They shuffle across the dirt threshold. The older ones lean on others for support. Some are too weak to walk and are transported in on a mattress by a team of concerned relatives. Younger children are carried, limp and listless in the arms of their worried parents. All in obvious signs of distress.
 
They do not know what’s wrong with them. They only hope the medical staff of the Canadian Red Cross Health Emergency Response Unit (ERU) can help them feel better.
 
Drought doesn’t just cause thirst, hunger and death – it also causes diseases to spread.Severe food insecurity and the threat of famine in the horn of Africa have placed tens of millions of men, women and children on the cusp of an unprecedented humanitarian catastrophe. Drought doesn’t just cause thirst, hunger and death – it also causes diseases to spread. People suffering from malnutrition are far more vulnerable to infection, and are more likely to die from preventable diseases.
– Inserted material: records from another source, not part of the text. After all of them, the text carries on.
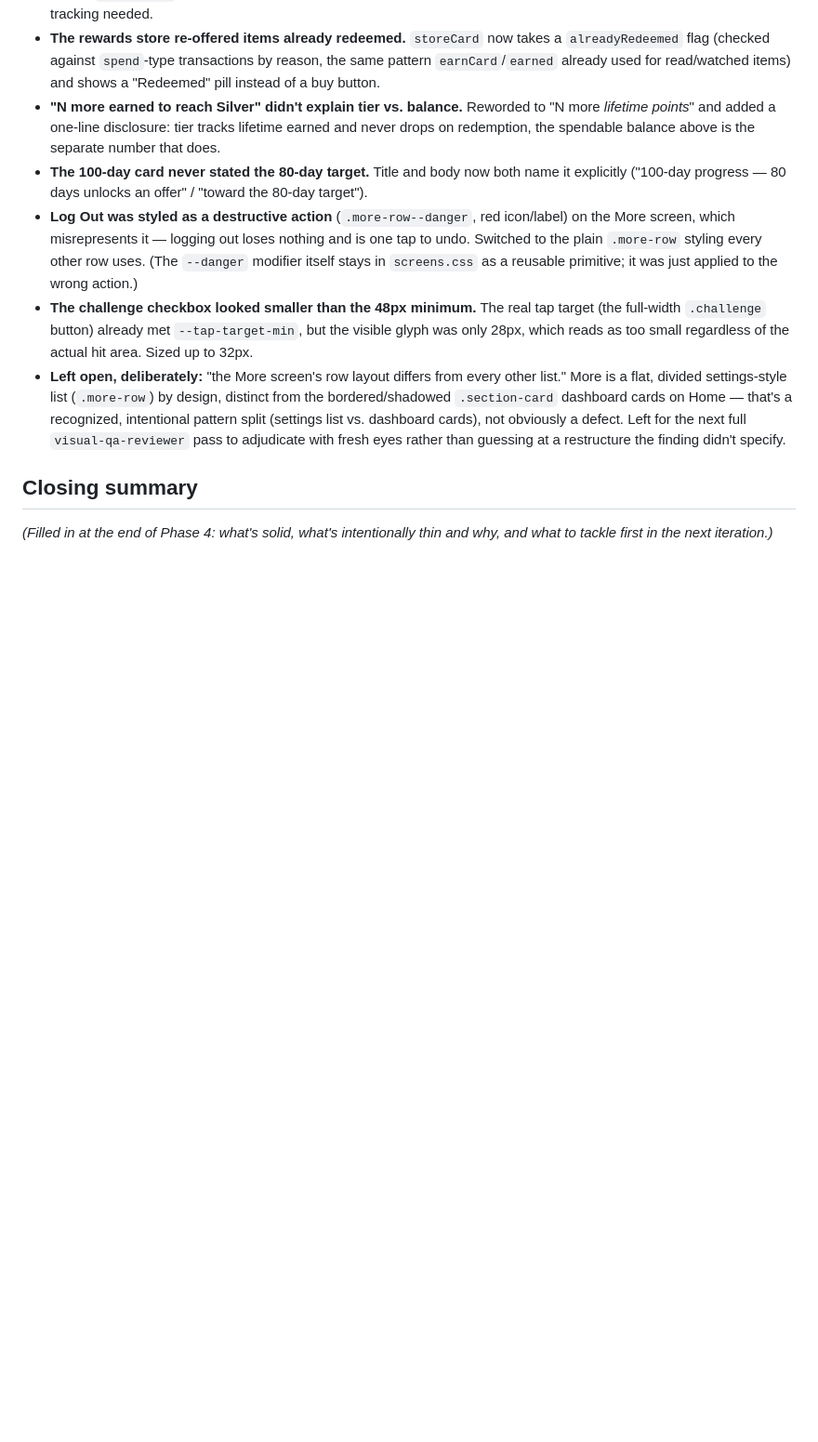
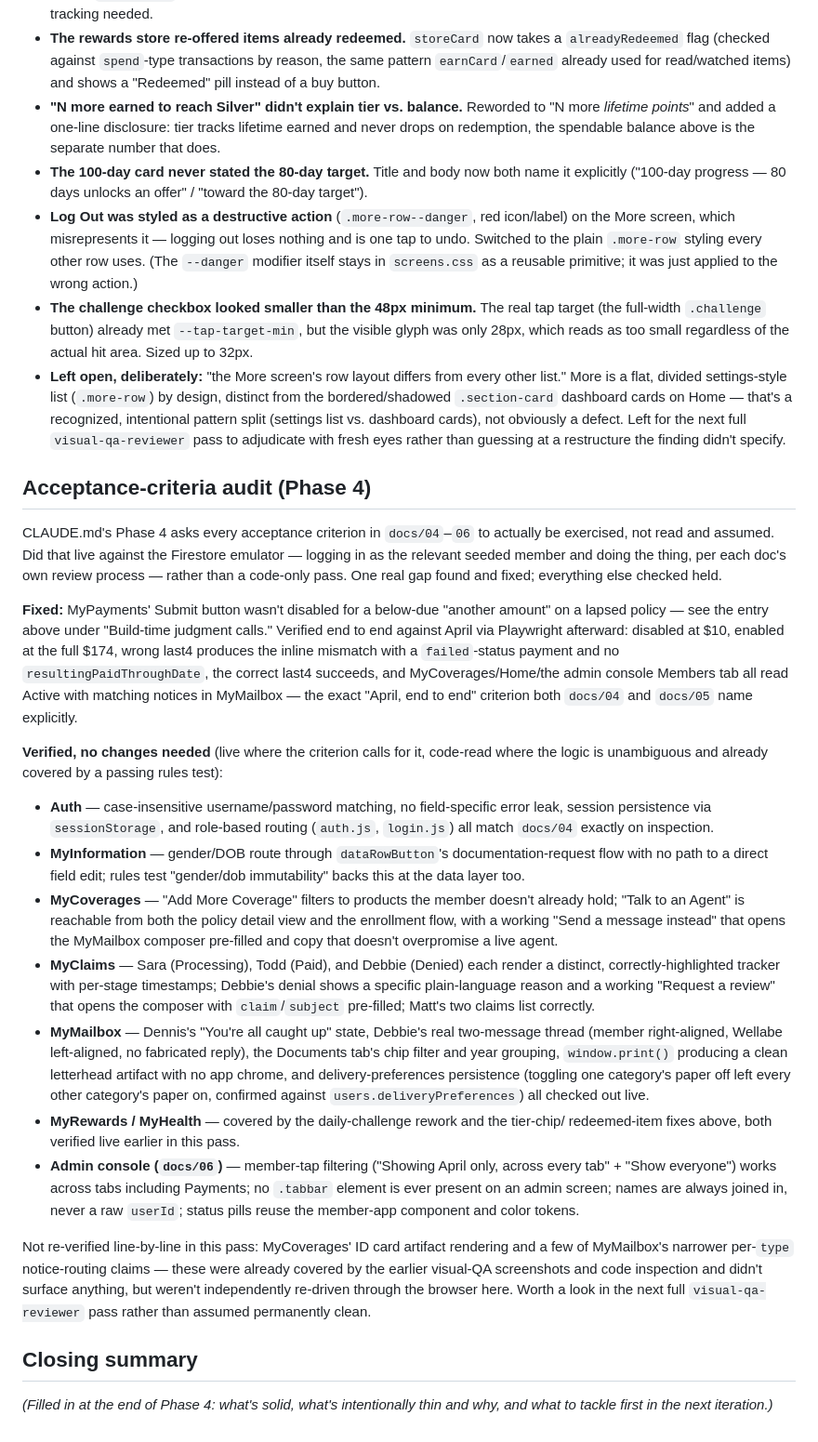
Before and after one commit to MJohnsonWellabe/mobileapp, a Markdown page: DECISIONS-LOG.md, the part around the change. Shown at 93% size. GitHub-like rendering; blank space fills up the shorter version.

Commit message:
Log the Phase 4 acceptance-criteria audit
Walked docs/04-06's acceptance criteria live against the emulator
rather than just reading code. One real gap found (already fixed and
committed separately): MyPayments' Submit button wasn't disabled for
a below-due partial payment on a lapsed policy. Everything else
checked — Auth, MyInformation, MyCoverages, MyClaims, MyMailbox, the
admin console's member filter — held up as specified.

```diff
--- a/DECISIONS-LOG.md
+++ b/DECISIONS-LOG.md
@@ -494,6 +494,57 @@ below.
   Left for the next full `visual-qa-reviewer` pass to adjudicate with fresh eyes rather than
   guessing at a restructure the finding didn't specify.
 
+## Acceptance-criteria audit (Phase 4)
+
+CLAUDE.md's Phase 4 asks every acceptance criterion in `docs/04`–`06` to actually be
+exercised, not read and assumed. Did that live against the Firestore emulator — logging in
+as the relevant seeded member and doing the thing, per each doc's own review process —
+rather than a code-only pass. One real gap found and fixed; everything else checked held.
+
+**Fixed:** MyPayments' Submit button wasn't disabled for a below-due "another amount" on a
+lapsed policy — see the entry above under "Build-time judgment calls." Verified end to end
+against April via Playwright afterward: disabled at $10, enabled at the full $174, wrong
+last4 produces the inline mismatch with a `failed`-status payment and no
+`resultingPaidThroughDate`, the correct last4 succeeds, and MyCoverages/Home/the admin
+console Members tab all read Active with matching notices in MyMailbox — the exact
+"April, end to end" criterion both `docs/04` and `docs/05` name explicitly.
+
+**Verified, no changes needed** (live where the criterion calls for it, code-read where the
+logic is unambiguous and already covered by a passing rules test):
+
+- **Auth** — case-insensitive username/password matching, no field-specific error leak,
+  session persistence via `sessionStorage`, and role-based routing (`auth.js`, `login.js`)
+  all match `docs/04` exactly on inspection.
+- **MyInformation** — gender/DOB route through `dataRowButton`'s documentation-request flow
+  with no path to a direct field edit; rules test "gender/dob immutability" backs this at
+  the data layer too.
+- **MyCoverages** — "Add More Coverage" filters to products the member doesn't already
+  hold; "Talk to an Agent" is reachable from both the policy detail view and the enrollment
+  flow, with a working "Send a message instead" that opens the MyMailbox composer
+  pre-filled and copy that doesn't overpromise a live agent.
+- **MyClaims** — Sara (Processing), Todd (Paid), and Debbie (Denied) each render a distinct,
+  correctly-highlighted tracker with per-stage timestamps; Debbie's denial shows a specific
+  plain-language reason and a working "Request a review" that opens the composer with
+  `claim`/`subject` pre-filled; Matt's two claims list correctly.
+- **MyMailbox** — Dennis's "You're all caught up" state, Debbie's real two-message thread
+  (member right-aligned, Wellabe left-aligned, no fabricated reply), the Documents tab's
+  chip filter and year grouping, `window.print()` producing a clean letterhead artifact with
+  no app chrome, and delivery-preferences persistence (toggling one category's paper off
+  left every other category's paper on, confirmed against `users.deliveryPreferences`) all
+  checked out live.
+- **MyRewards / MyHealth** — covered by the daily-challenge rework and the tier-chip/
+  redeemed-item fixes above, both verified live earlier in this pass.
+- **Admin console (`docs/06`)** — member-tap filtering ("Showing April only, across every
+  tab" + "Show everyone") works across tabs including Payments; no `.tabbar` element is
+  ever present on an admin screen; names are always joined in, never a raw `userId`; status
+  pills reuse the member-app component and color tokens.
+
+Not re-verified line-by-line in this pass: MyCoverages' ID card artifact rendering and a
+few of MyMailbox's narrower per-`type` notice-routing claims — these were already covered
+by the earlier visual-QA screenshots and code inspection and didn't surface anything, but
+weren't independently re-driven through the browser here. Worth a look in the next full
+`visual-qa-reviewer` pass rather than assumed permanently clean.
+
 ## Closing summary
 
 *(Filled in at the end of Phase 4: what's solid, what's intentionally thin and why, and
```
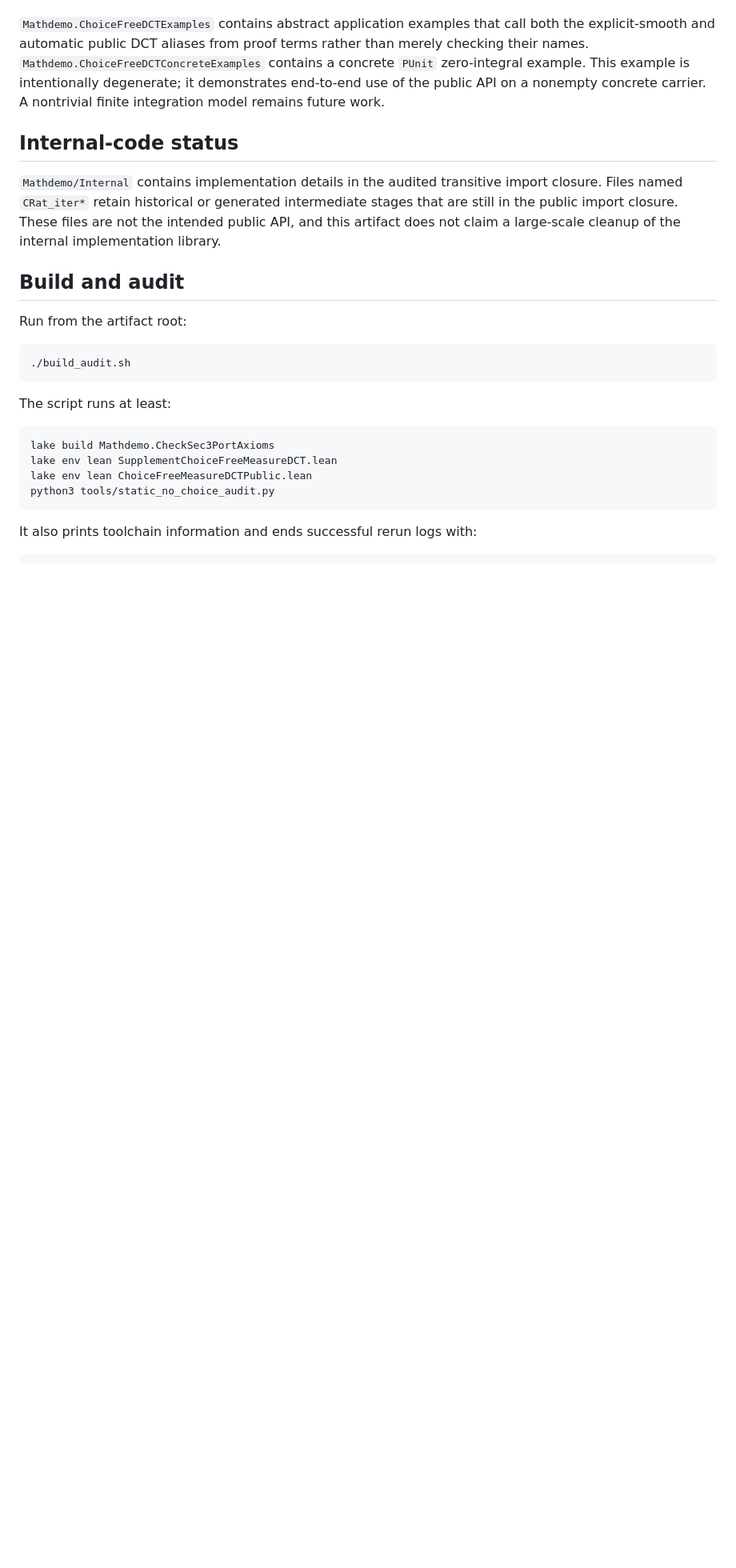
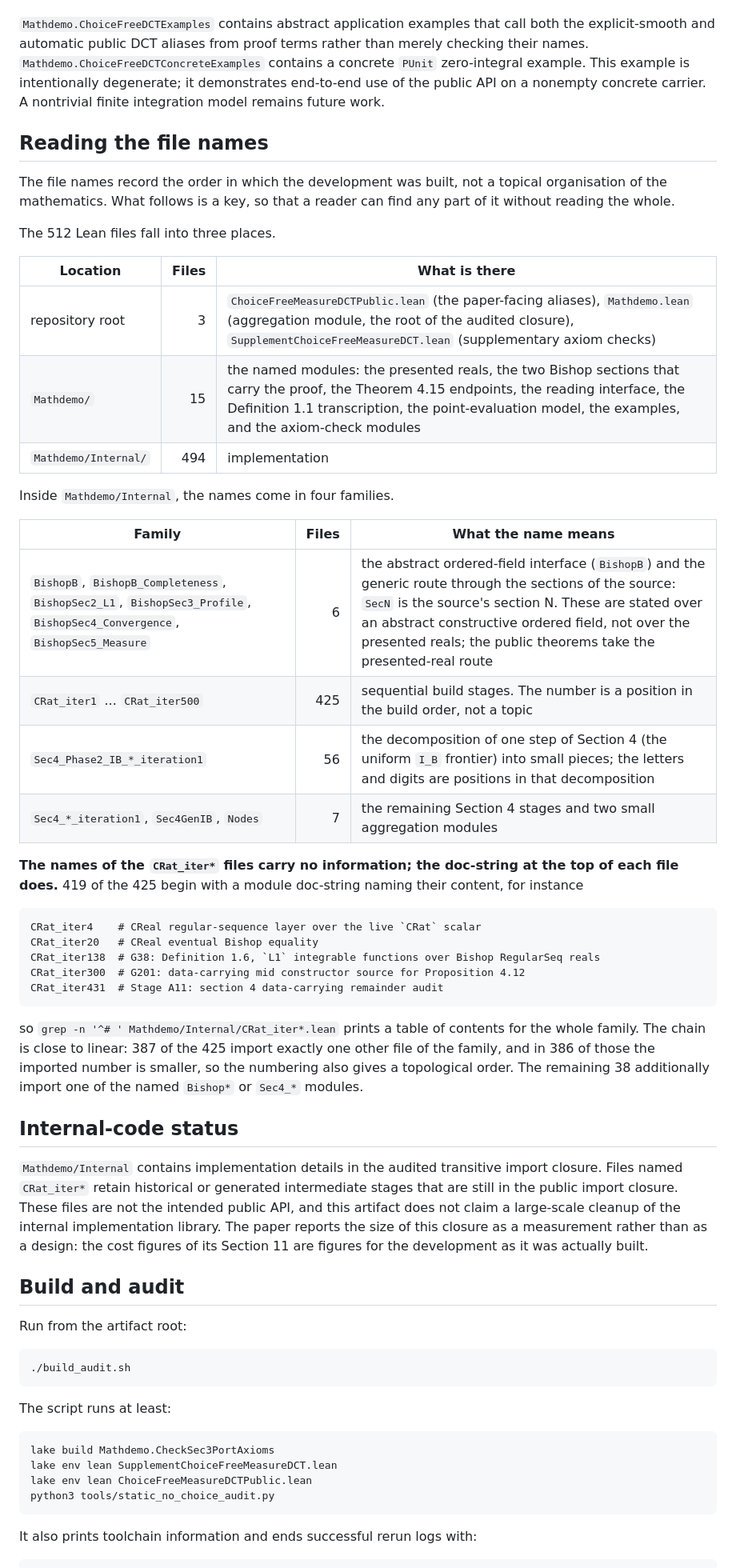
Before and after one commit to turahigashi/choicefree-bc-dct, a Markdown page: README.md, the part around the change. Shown at 80% size. Drawn GitHub-style; blank space fills up the shorter version.

Commit message:
README: add a key to the file names
The file names record the order in which the development was built, not a
topical organisation, and 425 of the 512 files are called CRat_iterN.  Rather
than rename them --- which would invalidate the closure the paper measures ---
this adds the information a rename would have carried.

The key gives the three locations (3 root, 15 Mathdemo, 494 Internal) and the
four families inside Internal (6 named Bishop* modules for the generic route,
425 CRat_iter* build stages, 56 Sec4_Phase2_IB_* pieces of one Section 4 step,
7 remaining), and records the fact that makes the family navigable: the names
carry no information but the module doc-strings do.  419 of the 425 begin with
one, so `grep -n '^# ' Mathdemo/Internal/CRat_iter*.lean` prints a table of
contents for the family; five are quoted verbatim as examples.  The chain is
close to linear --- 387 of 425 import exactly one other file of the family, 386
of those a smaller number --- so the numbering is also a topological order.

The Internal-code status paragraph now says why the closure is reported rather
than tidied: the cost figures of Section 11 are figures for the development as
it was actually built.

````diff
--- a/README.md
+++ b/README.md
@@ -149,9 +149,50 @@ The development further includes CReal-native support for the countable-avoidanc
 
 `Mathdemo.ChoiceFreeDCTExamples` contains abstract application examples that call both the explicit-smooth and automatic public DCT aliases from proof terms rather than merely checking their names. `Mathdemo.ChoiceFreeDCTConcreteExamples` contains a concrete `PUnit` zero-integral example. This example is intentionally degenerate; it demonstrates end-to-end use of the public API on a nonempty concrete carrier. A nontrivial finite integration model remains future work.
 
+## Reading the file names
+
+The file names record the order in which the development was built, not a topical
+organisation of the mathematics.  What follows is a key, so that a reader can find
+any part of it without reading the whole.
+
+The 512 Lean files fall into three places.
+
+| Location | Files | What is there |
+|---|---:|---|
+| repository root | 3 | `ChoiceFreeMeasureDCTPublic.lean` (the paper-facing aliases), `Mathdemo.lean` (aggregation module, the root of the audited closure), `SupplementChoiceFreeMeasureDCT.lean` (supplementary axiom checks) |
+| `Mathdemo/` | 15 | the named modules: the presented reals, the two Bishop sections that carry the proof, the Theorem 4.15 endpoints, the reading interface, the Definition 1.1 transcription, the point-evaluation model, the examples, and the axiom-check modules |
+| `Mathdemo/Internal/` | 494 | implementation |
+
+Inside `Mathdemo/Internal`, the names come in four families.
+
+| Family | Files | What the name means |
+|---|---:|---|
+| `BishopB`, `BishopB_Completeness`, `BishopSec2_L1`, `BishopSec3_Profile`, `BishopSec4_Convergence`, `BishopSec5_Measure` | 6 | the abstract ordered-field interface (`BishopB`) and the generic route through the sections of the source: `SecN` is the source's section N.  These are stated over an abstract constructive ordered field, not over the presented reals; the public theorems take the presented-real route |
+| `CRat_iter1` ... `CRat_iter500` | 425 | sequential build stages.  The number is a position in the build order, not a topic |
+| `Sec4_Phase2_IB_*_iteration1` | 56 | the decomposition of one step of Section 4 (the uniform `I_B` frontier) into small pieces; the letters and digits are positions in that decomposition |
+| `Sec4_*_iteration1`, `Sec4GenIB`, `Nodes` | 7 | the remaining Section 4 stages and two small aggregation modules |
+
+**The names of the `CRat_iter*` files carry no information; the doc-string at the
+top of each file does.**  419 of the 425 begin with a module doc-string naming
+their content, for instance
+
+```
+CRat_iter4    # CReal regular-sequence layer over the live `CRat` scalar
+CRat_iter20   # CReal eventual Bishop equality
+CRat_iter138  # G38: Definition 1.6, `L1` integrable functions over Bishop RegularSeq reals
+CRat_iter300  # G201: data-carrying mid constructor source for Proposition 4.12
+CRat_iter431  # Stage A11: section 4 data-carrying remainder audit
+```
+
+so `grep -n '^# ' Mathdemo/Internal/CRat_iter*.lean` prints a table of contents for
+the whole family.  The chain is close to linear: 387 of the 425 import exactly one
+other file of the family, and in 386 of those the imported number is smaller, so the
+numbering also gives a topological order.  The remaining 38 additionally import one
+of the named `Bishop*` or `Sec4_*` modules.
+
 ## Internal-code status
 
-`Mathdemo/Internal` contains implementation details in the audited transitive import closure. Files named `CRat_iter*` retain historical or generated intermediate stages that are still in the public import closure. These files are not the intended public API, and this artifact does not claim a large-scale cleanup of the internal implementation library.
+`Mathdemo/Internal` contains implementation details in the audited transitive import closure. Files named `CRat_iter*` retain historical or generated intermediate stages that are still in the public import closure. These files are not the intended public API, and this artifact does not claim a large-scale cleanup of the internal implementation library.  The paper reports the size of this closure as a measurement rather than as a design: the cost figures of its Section 11 are figures for the development as it was actually built.
 
 ## Build and audit
 
````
 With support from the Government of Canada, the ERU has established a treatment centre to help manage an outbreak of acute watery diarrhea/cholera that has seen tens of thousands of people affected.
 
With lab tests not possible, medical staff rely on their experience and know-how to determine which treatment is best suited to each patient.
 
“We look, we touch, we feel,” says nurse Colleen Laginskie. “What is their overall demeanour? What do their eyes, their stools, their skin look like? And most importantly, we make sure to ask about their history – how has their body been reacting the last couple of days.”
 
The treatment centre was set up originally to house 60 patients, divided between four large tents. The treatment centre was set up originally to house 60 patients, divided between four large tents. However, patient flow is higher than expected.However, patient flow is higher than expected. More tents and cots are added, filling quickly with children needing medical attention. More than 1,800 people have been seen in the nearly two weeks the treatment centre has been open. 
 
“It’s not important that we are working in tents and not the sterile environment of a Canadian hospital,” explains Laginskie. “Regardless of where we are, the one thing that doesn’t change is the level of care we provide to people who are so desperately in need of someone to tell them, ‘It’s okay. We are here. We are going to help you.’”

You can help by donating to our Africa Drought Fund.